Supplied records Block Start

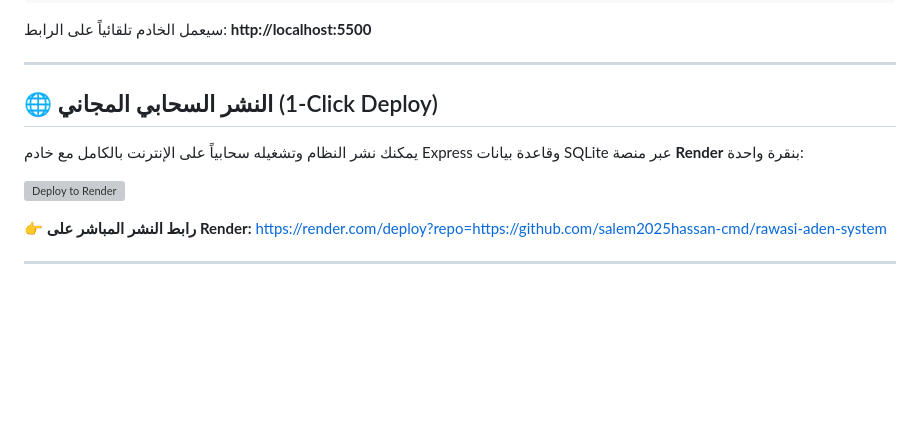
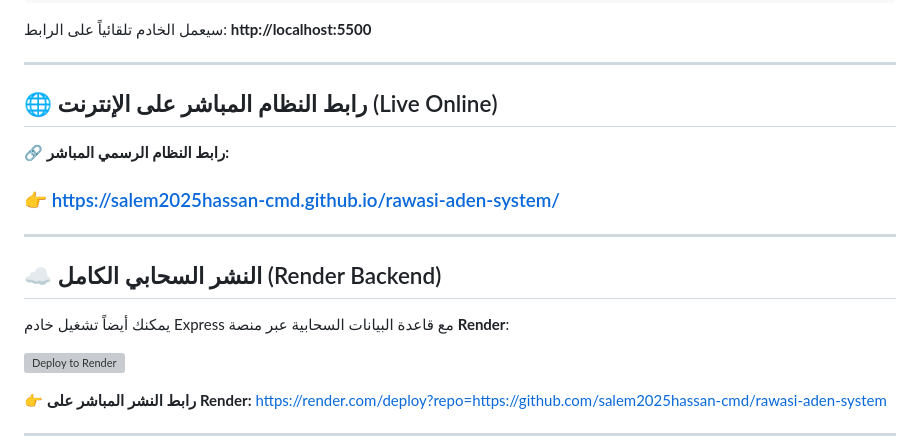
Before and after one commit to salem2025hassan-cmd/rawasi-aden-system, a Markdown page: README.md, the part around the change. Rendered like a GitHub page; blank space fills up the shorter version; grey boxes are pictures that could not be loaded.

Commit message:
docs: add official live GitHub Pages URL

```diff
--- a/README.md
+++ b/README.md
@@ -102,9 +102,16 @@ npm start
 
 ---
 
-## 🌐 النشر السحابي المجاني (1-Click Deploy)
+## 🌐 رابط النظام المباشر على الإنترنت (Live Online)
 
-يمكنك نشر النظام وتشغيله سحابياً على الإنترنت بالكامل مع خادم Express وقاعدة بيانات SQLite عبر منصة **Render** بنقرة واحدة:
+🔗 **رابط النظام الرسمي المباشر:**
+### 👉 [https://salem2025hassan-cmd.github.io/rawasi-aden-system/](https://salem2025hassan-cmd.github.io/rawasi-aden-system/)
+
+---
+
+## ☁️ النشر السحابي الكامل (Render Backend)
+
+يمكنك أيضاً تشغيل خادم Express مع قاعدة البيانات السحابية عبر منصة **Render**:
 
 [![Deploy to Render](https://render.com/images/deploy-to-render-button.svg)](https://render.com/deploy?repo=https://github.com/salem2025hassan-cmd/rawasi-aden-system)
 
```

Supplied records Block End

* _What is being asked_
When you repeat the data, keep it exact and drop every picture.

* _Response area_
Before and after one commit to salem2025hassan-cmd/rawasi-aden-system, a Markdown page: README.md, the part around the change. Rendered like a GitHub page; blank space fills up the shorter version; grey boxes are pictures that could not be loaded.

Commit message:
docs: add official live GitHub Pages URL

```diff
--- a/README.md
+++ b/README.md
@@ -102,9 +102,16 @@ npm start
 
 ---
 
-## 🌐 النشر السحابي المجاني (1-Click Deploy)
+## 🌐 رابط النظام المباشر على الإنترنت (Live Online)
 
-يمكنك نشر النظام وتشغيله سحابياً على الإنترنت بالكامل مع خادم Express وقاعدة بيانات SQLite عبر منصة **Render** بنقرة واحدة:
+🔗 **رابط النظام الرسمي المباشر:**
+### 👉 [https://salem2025hassan-cmd.github.io/rawasi-aden-system/](https://salem2025hassan-cmd.github.io/rawasi-aden-system/)
+
+---
+
+## ☁️ النشر السحابي الكامل (Render Backend)
+
+يمكنك أيضاً تشغيل خادم Express مع قاعدة البيانات السحابية عبر منصة **Render**:
 
 [![Deploy to Render](https://render.com/images/deploy-to-render-button.svg)](https://render.com/deploy?repo=https://github.com/salem2025hassan-cmd/rawasi-aden-system)
 
```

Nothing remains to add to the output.